Collected data
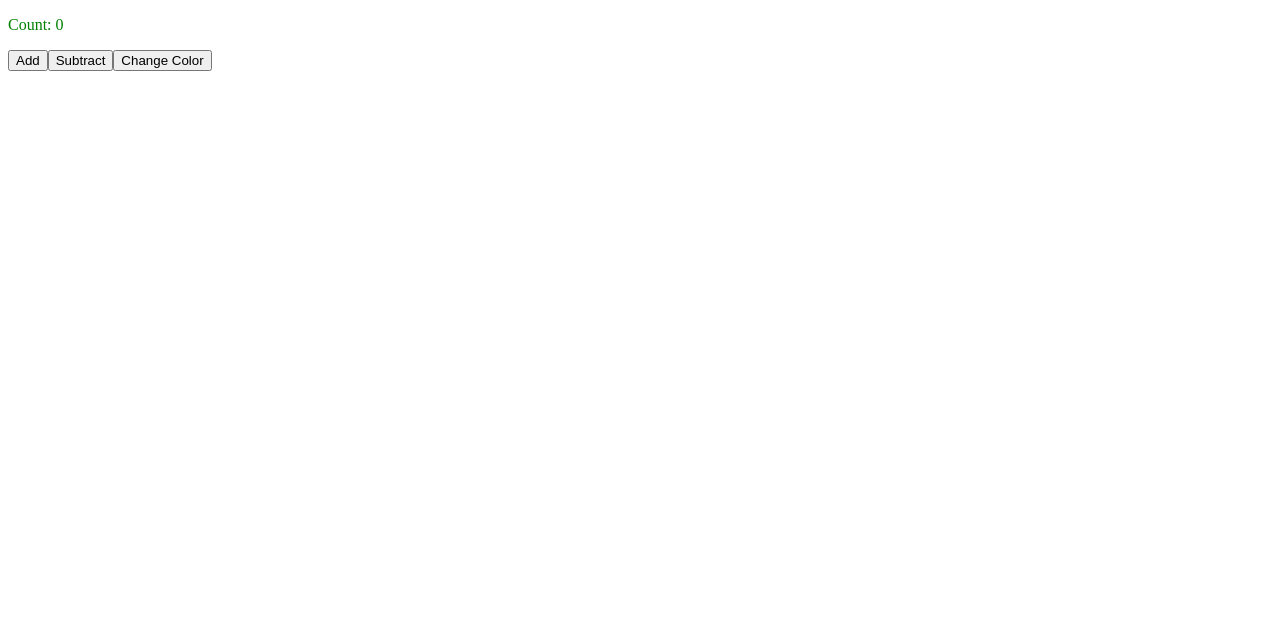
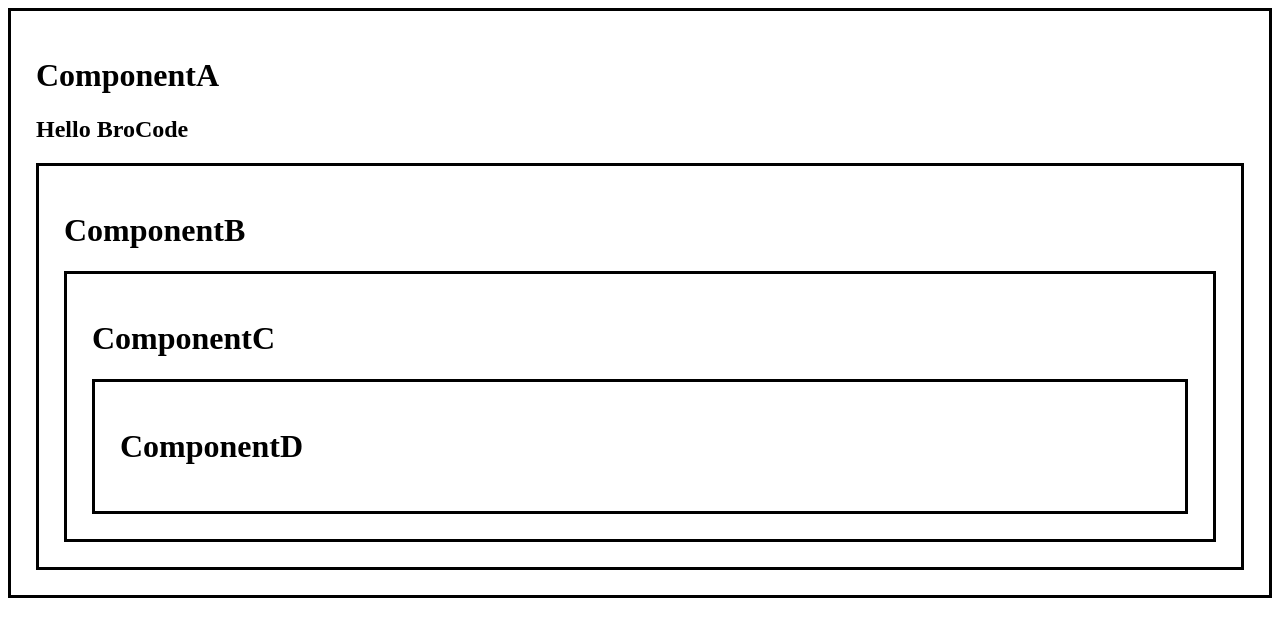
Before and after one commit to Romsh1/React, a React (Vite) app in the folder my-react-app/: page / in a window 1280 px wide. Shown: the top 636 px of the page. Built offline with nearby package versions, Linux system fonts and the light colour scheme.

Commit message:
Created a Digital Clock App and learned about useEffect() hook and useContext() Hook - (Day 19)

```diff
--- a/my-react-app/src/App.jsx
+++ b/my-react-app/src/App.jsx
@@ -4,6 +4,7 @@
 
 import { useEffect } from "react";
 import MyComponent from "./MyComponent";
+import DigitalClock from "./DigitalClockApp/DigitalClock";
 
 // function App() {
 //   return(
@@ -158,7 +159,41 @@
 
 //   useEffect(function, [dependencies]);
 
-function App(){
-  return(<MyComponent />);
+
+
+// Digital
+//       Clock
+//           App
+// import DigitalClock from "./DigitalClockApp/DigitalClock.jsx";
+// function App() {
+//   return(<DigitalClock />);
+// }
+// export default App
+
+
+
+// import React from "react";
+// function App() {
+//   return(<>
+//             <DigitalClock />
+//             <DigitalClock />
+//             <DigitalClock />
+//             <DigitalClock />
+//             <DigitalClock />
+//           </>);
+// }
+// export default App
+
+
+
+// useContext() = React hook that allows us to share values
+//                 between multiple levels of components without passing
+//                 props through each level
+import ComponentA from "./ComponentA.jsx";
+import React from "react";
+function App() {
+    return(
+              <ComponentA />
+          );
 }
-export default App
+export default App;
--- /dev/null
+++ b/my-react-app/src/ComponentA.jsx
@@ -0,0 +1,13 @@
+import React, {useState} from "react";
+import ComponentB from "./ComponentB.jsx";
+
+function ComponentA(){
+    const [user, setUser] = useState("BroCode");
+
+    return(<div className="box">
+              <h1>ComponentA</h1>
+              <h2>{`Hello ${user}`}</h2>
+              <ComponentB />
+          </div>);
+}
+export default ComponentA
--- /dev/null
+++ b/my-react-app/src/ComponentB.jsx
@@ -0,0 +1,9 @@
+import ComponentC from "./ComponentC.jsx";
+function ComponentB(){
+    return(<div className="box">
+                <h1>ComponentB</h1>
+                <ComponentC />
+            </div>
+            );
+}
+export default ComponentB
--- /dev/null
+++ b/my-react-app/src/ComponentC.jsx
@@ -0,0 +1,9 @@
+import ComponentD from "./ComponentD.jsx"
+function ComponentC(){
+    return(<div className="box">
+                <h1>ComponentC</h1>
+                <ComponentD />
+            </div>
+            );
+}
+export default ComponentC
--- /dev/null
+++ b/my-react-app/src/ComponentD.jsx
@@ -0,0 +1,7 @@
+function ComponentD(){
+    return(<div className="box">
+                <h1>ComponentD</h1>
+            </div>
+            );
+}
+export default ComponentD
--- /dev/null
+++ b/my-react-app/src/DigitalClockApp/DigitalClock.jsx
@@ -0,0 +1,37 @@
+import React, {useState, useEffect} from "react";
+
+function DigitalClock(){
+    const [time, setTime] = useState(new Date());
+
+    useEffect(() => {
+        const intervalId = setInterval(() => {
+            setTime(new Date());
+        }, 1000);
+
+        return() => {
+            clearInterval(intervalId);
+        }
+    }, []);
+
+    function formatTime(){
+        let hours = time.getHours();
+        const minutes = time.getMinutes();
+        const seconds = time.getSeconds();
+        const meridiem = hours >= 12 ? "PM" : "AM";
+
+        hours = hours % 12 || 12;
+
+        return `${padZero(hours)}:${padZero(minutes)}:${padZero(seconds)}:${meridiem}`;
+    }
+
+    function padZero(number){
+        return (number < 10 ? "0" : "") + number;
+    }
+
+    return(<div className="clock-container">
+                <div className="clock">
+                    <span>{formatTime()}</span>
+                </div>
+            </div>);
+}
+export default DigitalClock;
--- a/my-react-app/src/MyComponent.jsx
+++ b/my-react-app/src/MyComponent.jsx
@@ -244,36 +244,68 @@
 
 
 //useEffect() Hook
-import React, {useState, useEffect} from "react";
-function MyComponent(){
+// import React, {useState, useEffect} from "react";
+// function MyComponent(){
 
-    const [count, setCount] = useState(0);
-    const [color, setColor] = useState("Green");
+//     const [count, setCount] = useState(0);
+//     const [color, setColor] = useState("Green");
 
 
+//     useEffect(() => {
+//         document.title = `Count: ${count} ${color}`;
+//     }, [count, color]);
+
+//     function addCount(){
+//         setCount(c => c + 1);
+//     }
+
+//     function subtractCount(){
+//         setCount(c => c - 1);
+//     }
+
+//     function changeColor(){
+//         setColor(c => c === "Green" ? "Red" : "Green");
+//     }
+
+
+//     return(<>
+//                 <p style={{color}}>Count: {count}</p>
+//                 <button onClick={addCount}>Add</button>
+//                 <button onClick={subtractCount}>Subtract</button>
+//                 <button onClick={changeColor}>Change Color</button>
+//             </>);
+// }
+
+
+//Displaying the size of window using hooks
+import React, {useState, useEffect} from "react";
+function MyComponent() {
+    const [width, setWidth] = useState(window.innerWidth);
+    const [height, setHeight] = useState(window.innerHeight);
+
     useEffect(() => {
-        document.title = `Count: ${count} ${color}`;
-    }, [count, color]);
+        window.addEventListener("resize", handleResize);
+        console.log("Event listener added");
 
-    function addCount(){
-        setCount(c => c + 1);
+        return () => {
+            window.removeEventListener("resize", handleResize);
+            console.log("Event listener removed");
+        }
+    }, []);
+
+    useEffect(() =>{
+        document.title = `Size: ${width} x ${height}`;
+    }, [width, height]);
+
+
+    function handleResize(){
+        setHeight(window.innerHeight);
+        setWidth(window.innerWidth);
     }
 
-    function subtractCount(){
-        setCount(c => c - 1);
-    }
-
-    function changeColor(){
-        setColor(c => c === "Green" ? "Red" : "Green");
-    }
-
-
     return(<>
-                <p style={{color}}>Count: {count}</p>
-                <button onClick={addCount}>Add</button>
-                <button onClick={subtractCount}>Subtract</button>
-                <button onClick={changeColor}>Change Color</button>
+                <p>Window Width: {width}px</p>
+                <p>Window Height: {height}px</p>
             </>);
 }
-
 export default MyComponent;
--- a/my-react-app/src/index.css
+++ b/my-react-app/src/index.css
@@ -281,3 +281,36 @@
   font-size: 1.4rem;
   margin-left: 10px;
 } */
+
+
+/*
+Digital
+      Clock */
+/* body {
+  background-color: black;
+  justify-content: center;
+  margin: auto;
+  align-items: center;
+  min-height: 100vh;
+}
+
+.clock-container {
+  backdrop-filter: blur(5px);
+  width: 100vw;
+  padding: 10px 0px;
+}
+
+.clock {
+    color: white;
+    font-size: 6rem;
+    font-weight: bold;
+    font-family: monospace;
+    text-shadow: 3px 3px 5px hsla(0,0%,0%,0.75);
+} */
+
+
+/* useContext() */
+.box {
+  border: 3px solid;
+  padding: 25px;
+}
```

* **PROBLEM**: Look through the data above for the word "changeColor". Report each line where it occurs.

* **REPLY TO THE EXERCISE**:
+//     function changeColor(){
+//                 <button onClick={changeColor}>Change Color</button>
-    function changeColor(){
-                <button onClick={changeColor}>Change Color</button>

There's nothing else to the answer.